I’ve spent the last few days outlining an open letter to the person who hurt Jax. A real doozy of a piece, cleverly called “Dear Person Who Hurt My Child.” I was going to write and publish it this morning, throw it all out there and let the internet lovelies react to an adult who intentionally hurt a kid with autism and cognitive delays and who spent his first three years of life in an orphanage.
It would have been shared and liked and tweeted. What do I need the burden of our criminal system for when I have this? I can hone my words to razor-sharp ninja tools, and with my access to the mom-blogs and to HuffPost and to the disability communities, unleash them on behalf of my broken child. I planned to hit publish with a victorious “you better believe I will claim the last word for my kid.”
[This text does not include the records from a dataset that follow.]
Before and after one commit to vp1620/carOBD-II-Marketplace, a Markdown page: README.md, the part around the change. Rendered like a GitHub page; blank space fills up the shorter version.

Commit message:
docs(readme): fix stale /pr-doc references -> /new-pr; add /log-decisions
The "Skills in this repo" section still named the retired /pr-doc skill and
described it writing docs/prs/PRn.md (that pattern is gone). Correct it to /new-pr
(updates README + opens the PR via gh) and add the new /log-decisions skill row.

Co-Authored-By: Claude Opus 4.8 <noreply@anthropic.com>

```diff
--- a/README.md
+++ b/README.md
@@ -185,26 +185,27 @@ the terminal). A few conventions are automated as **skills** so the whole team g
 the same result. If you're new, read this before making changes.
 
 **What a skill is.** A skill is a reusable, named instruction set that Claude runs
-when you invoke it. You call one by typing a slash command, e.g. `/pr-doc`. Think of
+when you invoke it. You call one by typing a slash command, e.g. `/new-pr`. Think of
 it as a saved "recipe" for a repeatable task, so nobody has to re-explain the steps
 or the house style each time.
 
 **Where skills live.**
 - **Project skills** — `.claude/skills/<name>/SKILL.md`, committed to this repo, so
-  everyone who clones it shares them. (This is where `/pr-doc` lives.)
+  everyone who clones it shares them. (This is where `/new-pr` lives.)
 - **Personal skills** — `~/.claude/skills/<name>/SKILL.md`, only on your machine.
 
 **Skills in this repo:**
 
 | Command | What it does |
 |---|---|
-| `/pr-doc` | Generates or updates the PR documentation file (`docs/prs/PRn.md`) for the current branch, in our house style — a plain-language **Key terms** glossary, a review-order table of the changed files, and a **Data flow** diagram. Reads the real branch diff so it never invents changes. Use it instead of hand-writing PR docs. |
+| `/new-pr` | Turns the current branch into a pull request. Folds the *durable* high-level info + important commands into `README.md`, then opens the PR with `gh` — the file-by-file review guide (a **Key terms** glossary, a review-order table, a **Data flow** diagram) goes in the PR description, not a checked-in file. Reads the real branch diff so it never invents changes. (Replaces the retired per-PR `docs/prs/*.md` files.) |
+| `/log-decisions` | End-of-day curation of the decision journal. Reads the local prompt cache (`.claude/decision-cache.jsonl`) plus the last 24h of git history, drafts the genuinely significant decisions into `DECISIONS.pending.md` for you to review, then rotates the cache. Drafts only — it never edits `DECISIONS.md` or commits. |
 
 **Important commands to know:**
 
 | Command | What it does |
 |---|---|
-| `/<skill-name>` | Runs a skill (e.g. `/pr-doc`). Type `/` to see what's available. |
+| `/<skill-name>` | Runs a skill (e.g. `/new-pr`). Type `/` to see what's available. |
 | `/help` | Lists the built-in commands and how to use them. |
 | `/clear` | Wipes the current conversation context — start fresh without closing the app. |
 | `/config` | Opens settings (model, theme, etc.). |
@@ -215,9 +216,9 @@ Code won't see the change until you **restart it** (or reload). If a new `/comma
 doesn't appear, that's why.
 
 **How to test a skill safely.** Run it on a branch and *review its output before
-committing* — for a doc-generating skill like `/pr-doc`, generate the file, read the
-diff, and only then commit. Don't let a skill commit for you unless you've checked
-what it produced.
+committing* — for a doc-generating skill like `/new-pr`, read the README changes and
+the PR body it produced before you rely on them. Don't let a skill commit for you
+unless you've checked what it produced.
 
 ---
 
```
I needed justice. And I was claiming it today.
Last night, as we do every evening now, Jax and I talked about the person who hurt him. I’m going to call the person Evid because “the person who hurt my child” is a tad long.
Jax starts with, “Will Evid hurt me again?”
“No, baby. Never.”
“I don’t ever want to see Evid again. Will I?”
“No. I will make sure of it.”
“I was hurt a lot. Why did Evid hurt me on purpose?”
“I don’t know, Jax. I’m just so sorry.”
“I don’t think Evid was very nice to me. I don’t think Evid understood my brain. I was so scared.”
“Jax, I love you. You are safe. You are strong. You are the bravest kid I know.”
We repeat a variation of this new ritual many, many times between dinner and bed time. I hate that this person’s name enters my home.
Last night, I said, “Hey, Jax, how about we don’t say the name Evid anymore. Like in Harry Potter, Voldemort is ‘he who shall not be named,’ we can use something else, ok?” Next level genius, I thought, and I was already tweaking the pièce de résistance that I was penning to paper in the morning.
I expected Jax to eagerly jump on board and come up with some names we could use. You know, his least favorite airplane or something. Our evil pseudonym would be “Airbus A320.”
Instead, he said, “Mom, I think we need to pray for Evid.”
Insert a really, really big pause into this conversation Jax and I were having.
Before you think this all leads up to a big, proselytizing push for Team God and the power of prayer, you should know that I am no holy roller. I am not, and have never been, a girl that gathers people together to pray. I have developed a sort of “you do you” life philosophy and Jax’s frequent chats with God fall neatly under this umbrella.
You do you, Jax. But I get to do me. And I didn’t want to pray for Evid / Airbus A320. I already had a plan. My plan involved dagger words and righteous anger and the power of social media. What it very much did not involve was singing kum-ba-ya with my child and his abuser. I felt that my high road was high enough because I wasn’t using a real name. My high road did not need to be adjacent to Heaven.
While I mentally took this issue to the mat and wrestled with my notions of right and wrong, Jax grabbed the step stool, got the butane lighter from the hiding place he apparently knows about, and turned off the lights. He stood there in the dark kitchen waiting for me.
Jax, I thought, I love you. But are you kidding me right now? You are back in therapy, your emotional stability has regressed by years, you sit outside my bedroom when I shower, you stand at the back door with face pressed to the glass as I pull into the garage, you yell in your sleep, you sneak into my bed at 2am, you cry every single night.
Kiddo, I am just not evolved enough to send out love and light and whatever you want to call it to the person who broke you.
I was about to remind Jax of this when a piece of Sunday school from my church-going childhood unlodged itself from the annals of “stuff I don’t know I carry with me” and shoved its way into my brain.
And a child shall lead them.
God Almighty. Am I blaspheming here or calling on you? I honestly don’t know.
What I do know is that the mental wrestling match was called in Jax’s favor. I got up and silently joined him. I let him, my child, lead me. Jax lit the evergreen mint candle that is currently on the kitchen island, took my hand, and prayed for the person who hurt him. He did not sugar coat. It was sincere and wholehearted and child-like. Just like Jax.
Dear Person Who Hurt My Child, I do not forgive you. I did not come out of Jax’s prayer sesh reborn. But I realized that you set Jax back, yes, but you did not break him. You could never break him. His body is fragile, but his heart is strong and fierce and shines like a candle in a dark temple.
I thought I needed justice. I do not. I only needed a child to lead me.
Rebecca Masterson is a writer, speaker, and an advocate for children. For more from Rebecca, follow her on Instagram.